Any veg you can roast – Courgette, tomatoes, beetroot and peppers in the summer. I used carrots butternut squash, mushrooms and red onions as that’s what I had. I cooked one cup of quinoa in three cups of vegetable stock. I always rinse, rinse, rinse and rinse the quinoa before I cook it. I part cook the veggie in boiling water first so they roast quickly as the oven is expensive to run (I have two ovens, I just use the small one) . Quinoa is really nutritious and also full of protein. Share meat free recipes so more people get some inspiration and ideas of what to eat and how to cook on a tiny budget.
I made a dressing to toss the veggie and quinoa in. A big squirt of runny honey, soy sauce, garlic salt and ginger (I had a job lot of sushi ginger from Approved Food and we’re working through it) some oil and vinegar in equal amount. It gave the dressing an oriental flavour.
Stir the dressing through the quinoa (or cous cous) and veggies and serve, hot, warm or cold. We’ll have some for supper tonight and some for lunch tomorrow.
Where ever or how ever you use social media, please promote thrifty living blogs. Please promote debt charities such as Christians Against Poverty and Step Change. Please promote the Money Advice service so people can get help with budgeting and money issues. Please promote and support community activities in your areas. If there’s a jumble sale, a car boot sale or you know of a charity shop, then tweet it, blog it and put it on Facebok. When you send a birthday card, send a thrifty recipe. If you see food reductions locally and might not want to benefit from it, snap chat, Facebook and tweet so others can. If you know of jobs advertised then promote those vacancies! We all need to share the skills we have
Please share these ideas. At the bottom of the post you will see Google + , Twitter and Facebook links. Please press these and share the frugal ideas to everyone you know. We have the answers and we need to share them. We have the skills to get us through tough times. People are living through tough times and we need to help them get through them.
We have the answers and we can help……………..who’s with me? I’m determined to spread the word and who’s up for the challenge. I challenge you to teach one person, one new skills once a week. Come on…. we can do this.xxx
Love Froogs xxxx
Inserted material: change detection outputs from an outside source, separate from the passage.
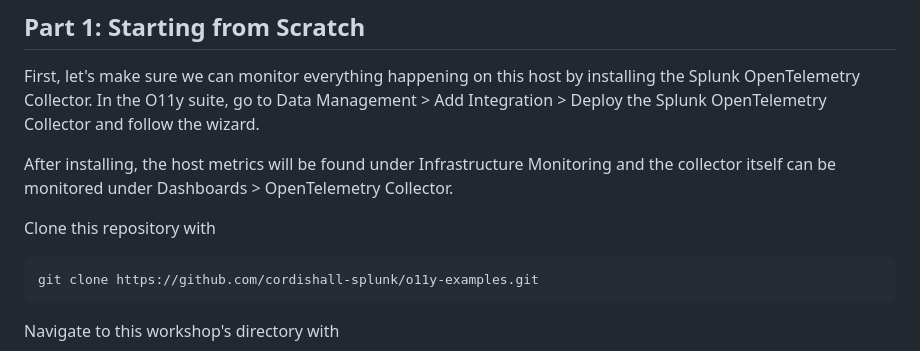
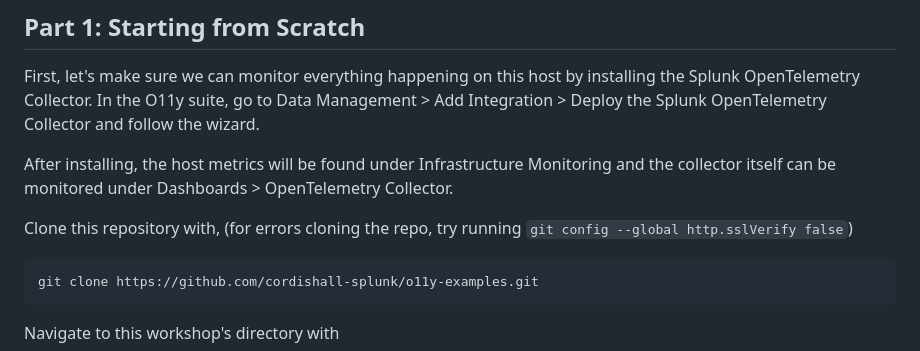
Before and after one commit to cordishall-splunk/o11y-examples, a Markdown page: Containerization Workshop/README.md, the part around the change. Rendered like a GitHub page.

````diff
--- a/Containerization Workshop/README.md
+++ b/Containerization Workshop/README.md
@@ -37,7 +37,7 @@ First, let's make sure we can monitor everything happening on this host by insta
 
 After installing, the host metrics will be found under Infrastructure Monitoring and the collector itself can be monitored under Dashboards > OpenTelemetry Collector.
 
-Clone this repository with
+Clone this repository with, (for errors cloning the repo, try running `git config --global http.sslVerify false`)
 ```
 git clone https://github.com/cordishall-splunk/o11y-examples.git
 ```
````
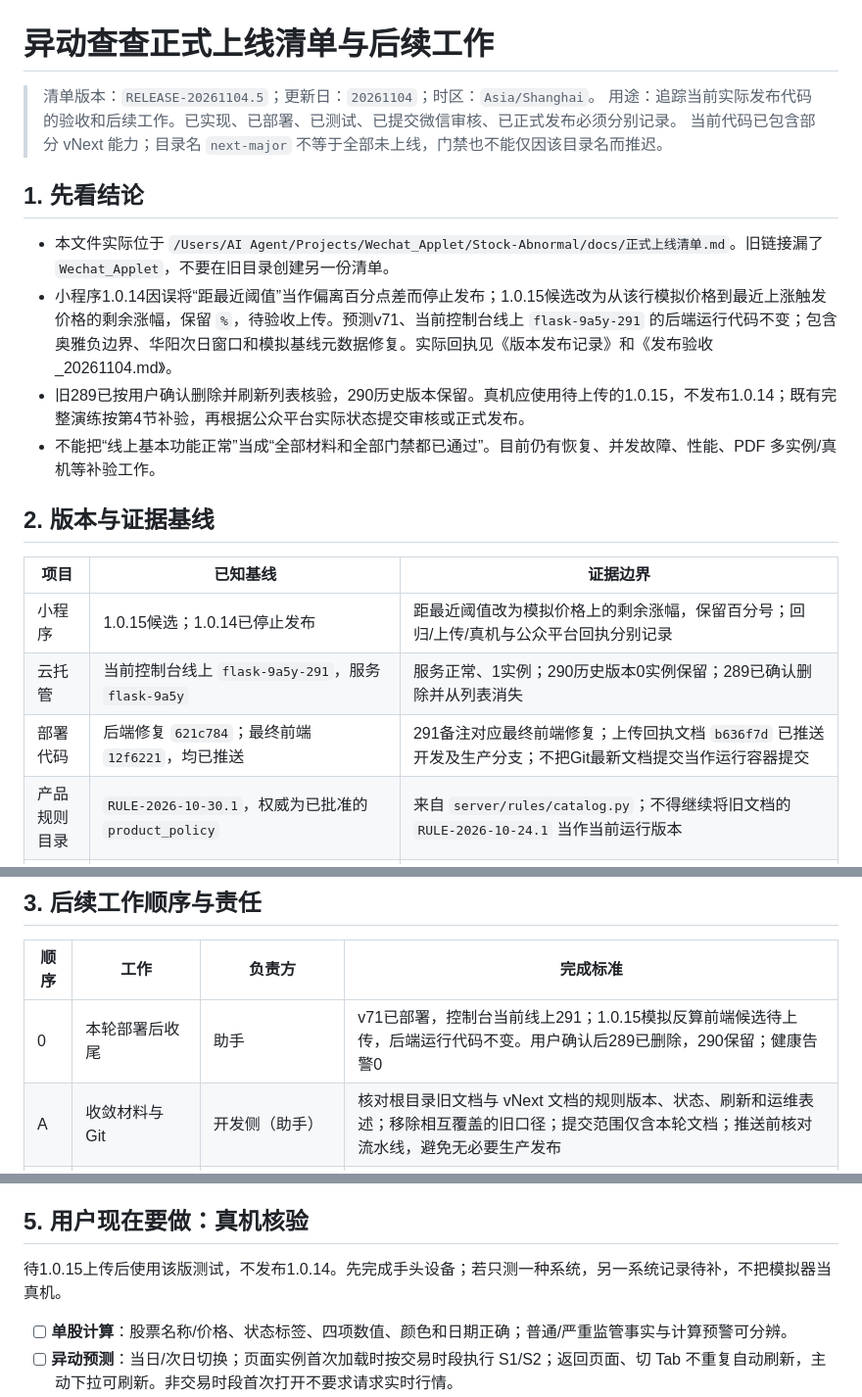
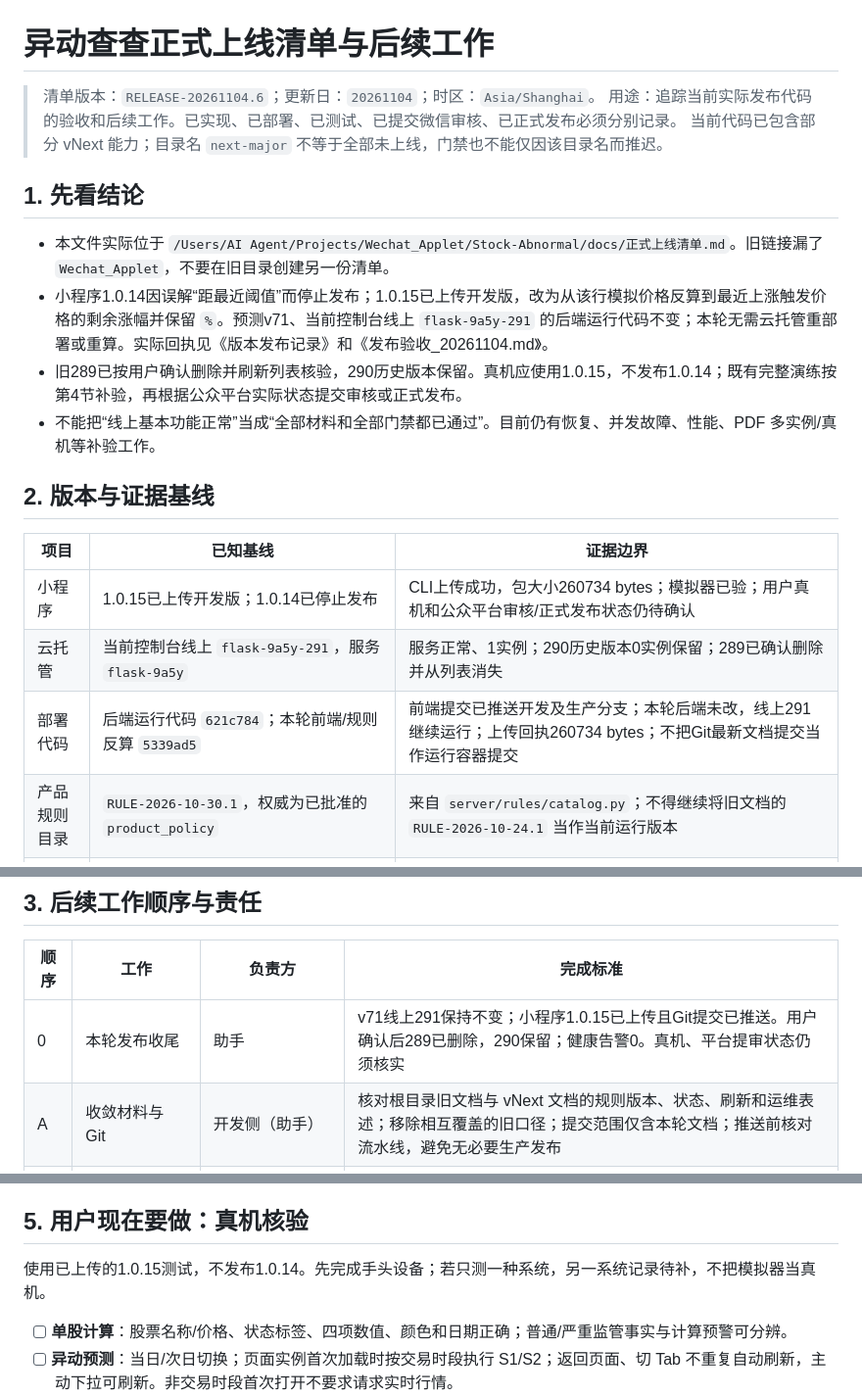
Before and after one commit to nofindx/Stock-Abnormal, a Markdown page: docs/正式上线清单.md, 3 parts joined by grey strips. Shown at 98% size. GitHub-like rendering.

Commit message:
docs: record 1.0.15 upload and acceptance status

```diff
--- a/docs/正式上线清单.md
+++ b/docs/正式上线清单.md
@@ -1,23 +1,23 @@
 # 异动查查正式上线清单与后续工作
 
-> 清单版本：`RELEASE-20261104.5`；更新日：`20261104`；时区：`Asia/Shanghai`。
+> 清单版本：`RELEASE-20261104.6`；更新日：`20261104`；时区：`Asia/Shanghai`。
 > 用途：追踪当前实际发布代码的验收和后续工作。已实现、已部署、已测试、已提交微信审核、已正式发布必须分别记录。
 > 当前代码已包含部分 vNext 能力；目录名 `next-major` 不等于全部未上线，门禁也不能仅因该目录名而推迟。
 
 ## 1. 先看结论
 
 - 本文件实际位于 `/Users/AI Agent/Projects/Wechat_Applet/Stock-Abnormal/docs/正式上线清单.md`。旧链接漏了 `Wechat_Applet`，不要在旧目录创建另一份清单。
-- 小程序1.0.14因误将“距最近阈值”当作偏离百分点差而停止发布；1.0.15候选改为从该行模拟价格到最近上涨触发价格的剩余涨幅，保留 `%`，待验收上传。预测v71、当前控制台线上 `flask-9a5y-291` 的后端运行代码不变；包含奥雅负边界、华阳次日窗口和模拟基线元数据修复。实际回执见《版本发布记录》和《发布验收_20261104.md》。
-- 旧289已按用户确认删除并刷新列表核验，290历史版本保留。真机应使用待上传的1.0.15，不发布1.0.14；既有完整演练按第4节补验，再根据公众平台实际状态提交审核或正式发布。
+- 小程序1.0.14因误解“距最近阈值”而停止发布；1.0.15已上传开发版，改为从该行模拟价格反算到最近上涨触发价格的剩余涨幅并保留 `%`。预测v71、当前控制台线上 `flask-9a5y-291` 的后端运行代码不变；本轮无需云托管重部署或重算。实际回执见《版本发布记录》和《发布验收_20261104.md》。
+- 旧289已按用户确认删除并刷新列表核验，290历史版本保留。真机应使用1.0.15，不发布1.0.14；既有完整演练按第4节补验，再根据公众平台实际状态提交审核或正式发布。
 - 不能把“线上基本功能正常”当成“全部材料和全部门禁都已通过”。目前仍有恢复、并发故障、性能、PDF 多实例/真机等补验工作。
 
 ## 2. 版本与证据基线
 
 | 项目 | 已知基线 | 证据边界 |
 | --- | --- | --- |
-| 小程序 | 1.0.15候选；1.0.14已停止发布 | 距最近阈值改为模拟价格上的剩余涨幅，保留百分号；回归/上传/真机与公众平台回执分别记录 |
+| 小程序 | 1.0.15已上传开发版；1.0.14已停止发布 | CLI上传成功，包大小260734 bytes；模拟器已验；用户真机和公众平台审核/正式发布状态仍待确认 |
 | 云托管 | 当前控制台线上 `flask-9a5y-291`，服务 `flask-9a5y` | 服务正常、1实例；290历史版本0实例保留；289已确认删除并从列表消失 |
-| 部署代码 | 后端修复 `621c784`；最终前端 `12f6221`，均已推送 | 291备注对应最终前端修复；上传回执文档 `b636f7d` 已推送开发及生产分支；不把Git最新文档提交当作运行容器提交 |
+| 部署代码 | 后端运行代码 `621c784`；本轮前端/规则反算 `5339ad5` | 前端提交已推送开发及生产分支；本轮后端未改，线上291继续运行；上传回执260734 bytes；不把Git最新文档提交当作运行容器提交 |
 | 产品规则目录 | `RULE-2026-10-30.1`，权威为已批准的 `product_policy` | 来自 `server/rules/catalog.py`；不得继续将旧文档的 `RULE-2026-10-24.1` 当作当前运行版本 |
 | 预测生成器 | 线上 `v71` | 奥雅 `20261103` 的 `-0.24%` 和华阳 `20261104` 同向 `+14.63%` 已由生产接口核验；09:00前阶段initial/provisional，不宣称confirmed |
 | 重点监控 | `20261102-product-policy-v34` | 本地常量及 `289` 发布验收记录；凡拓监控期历史验收为 `20261026–20261106` |
@@ -39,7 +39,7 @@
 
 | 顺序 | 工作 | 负责方 | 完成标准 |
 | --- | --- | --- | --- |
-| 0 | 本轮部署后收尾 | 助手 | v71已部署，控制台当前线上291；1.0.15模拟反算前端候选待上传，后端运行代码不变。用户确认后289已删除，290保留；健康告警0 |
+| 0 | 本轮发布收尾 | 助手 | v71线上291保持不变；小程序1.0.15已上传且Git提交已推送。用户确认后289已删除，290保留；健康告警0。真机、平台提审状态仍须核实 |
 | A | 收敛材料与 Git | 开发侧（助手） | 核对根目录旧文档与 vNext 文档的规则版本、状态、刷新和运维表述；移除相互覆盖的旧口径；提交范围仅含本轮文档；推送前核对流水线，避免无必要生产发布 |
 | B | 补验当前已运行能力 | 开发/测试侧（助手） | 完成第 4 节；每项记录代码、环境、输入、结果和证据，不能用单测替代云端演练 |
 | C | `1.0.15` 真机最终验收 | 用户 | 上传完成后按第5节测试并反馈；无问题也记录机型、时间和版本 |
@@ -68,7 +68,7 @@ A/B 和用户真机可并行。若需要解锁、登录、扫码或隔离测试
 
 ## 5. 用户现在要做：真机核验
 
-待1.0.15上传后使用该版测试，不发布1.0.14。先完成手头设备；若只测一种系统，另一系统记录待补，不把模拟器当真机。
+使用已上传的1.0.15测试，不发布1.0.14。先完成手头设备；若只测一种系统，另一系统记录待补，不把模拟器当真机。
 
 - [ ] **单股计算**：股票名称/价格、状态标签、四项数值、颜色和日期正确；普通/严重监管事实与计算预警可分辨。
 - [ ] **异动预测**：当日/次日切换；页面实例首次加载时按交易时段执行 S1/S2；返回页面、切 Tab 不重复自动刷新，主动下拉可刷新。非交易时段首次打开不要求请求实时行情。
```
Also changed, not shown: docs/版本发布记录.md (+3 -2 lines).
Please nominate http://www.frugalqueen.co.uk for: blog of the year, best thrifty blog and best food blog – nominations close at midnight 14/3/14 – keep frugal living in the spotlight – thanks lovely readers.